Q. So this refers to a pretty big new trend in middle market PE transactions… what is it?
A. To explain this one, let’s first step back and look at how most large corporate loan financings are done today. Historically, banks just made one big loan to a company for what it needed. But then things got more sophisticated, with different “tranches” of debt: a senior piece, which is secured and carries a pretty low interest rate as a result, and a junior piece, which is unsecured and carries a higher interest rate. That combination usually results in the lowest total interest rate for the borrower.

Q. So something tells me that “unitranche” must therefore combine these different kinds of loan into a single facility…
A. Yep. It’s another case of “back to the future” in finance. With a “unitrache” loan the lender makes one big loan to the company that covers what otherwise would be both the senior secured and junior unsecured tranches… just like used to happen in the old days.

Q. Why? What’s driving the trend?
A. Several things. First: simplicity, time, and legal structuring costs. We’re talking middle market and smaller companies here. When you do a senior and junior tranche, there are very complicated intercreditor agreements to negotiate between the different lenders and the company. In many deals, its just not worth the trouble.

Q. And who’s making these loans?
A. One big source is BDCs– the “junior varsity” PE firms that are publically traded, which means this is one source of decent income for a lot of investors who want to stick to publically traded securities. But a lot of midmarket PE and SIBC funds are, too.

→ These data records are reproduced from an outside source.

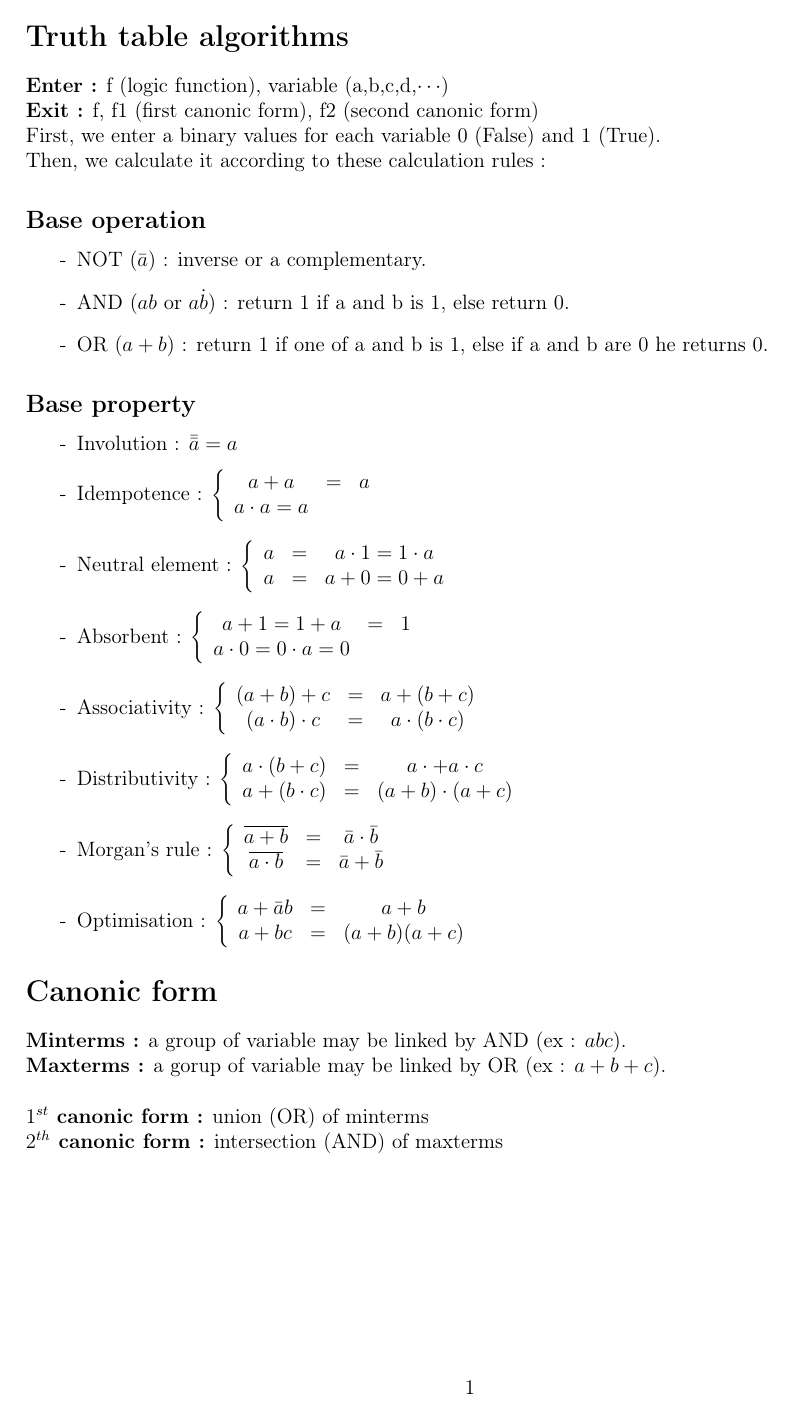
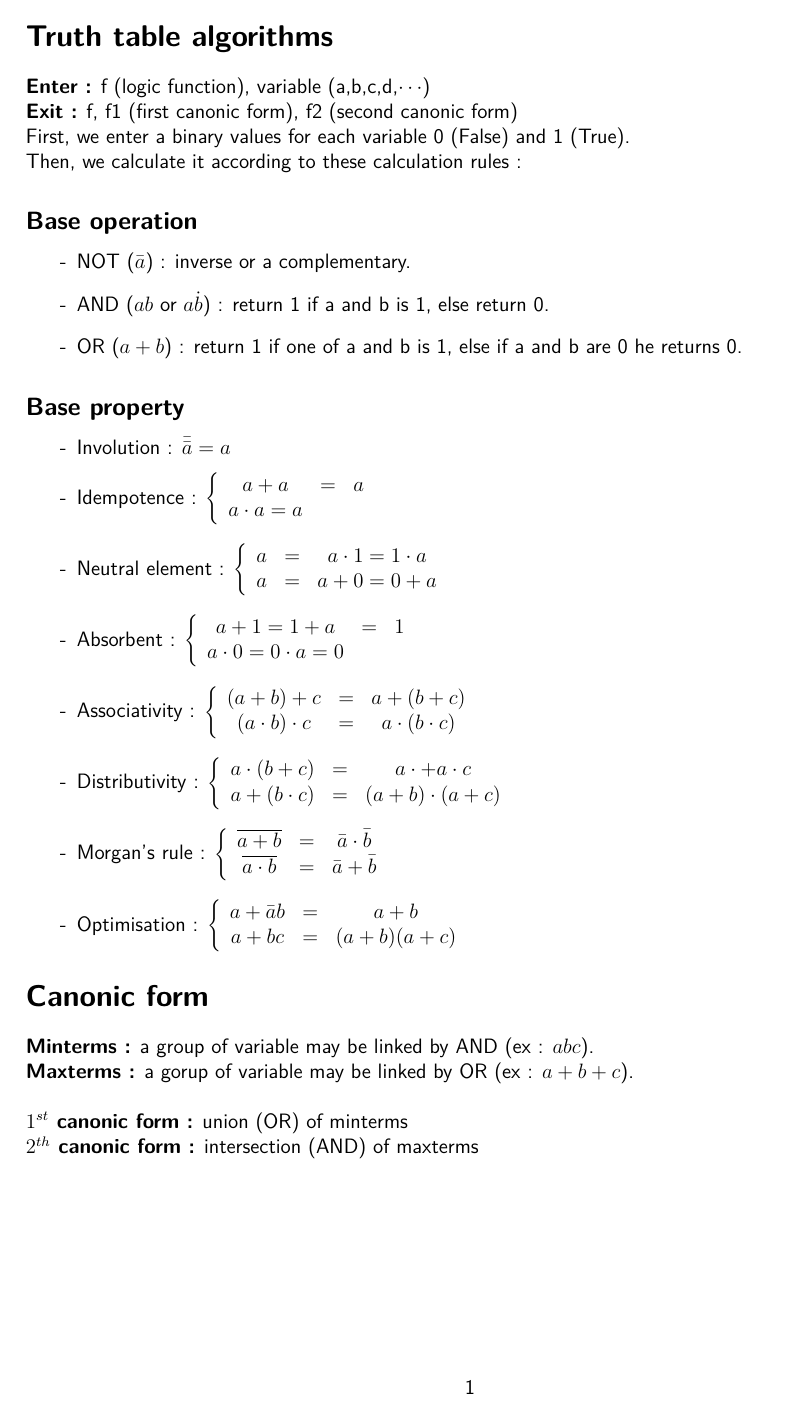
Before and after one commit to TifaniohMF/TruthTable_TableKarnaugh, a LaTeX document (docs/algorithms.tex): the whole page. Compiled offline with pdfLaTeX.

Commit message:
feat : changed font to latin modern

```diff
--- a/docs/algorithms.tex
+++ b/docs/algorithms.tex
@@ -1,9 +1,14 @@
 \documentclass[a4paper, 12pt]{article}
+
+% ====== IMPORTATION DES PACKAGES ======
 
 \usepackage[T1]{fontenc}
 \usepackage[utf8]{inputenc}
 \usepackage[margin=1.5cm]{geometry}
+\usepackage{lmodern}
 \usepackage[english]{babel}
+
+\renewcommand{\familydefault}{\sfdefault}
 
 \begin{document}
 \section*{Truth table algorithms}
```
Also changed, not shown: docs/algorithms.pdf.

Q. And then what? Do they just hold the loans to maturity?
A. That’s actually a very interesting point. Often, the PE firms will turn around and essentially do a mini-securitization themselves, selling off senior parts of the loans to… banks that are hungry to put dollars to work, but don’t have the infrastructure to find and make these loans in the first place. It’s one way banks are getting back into the lending game.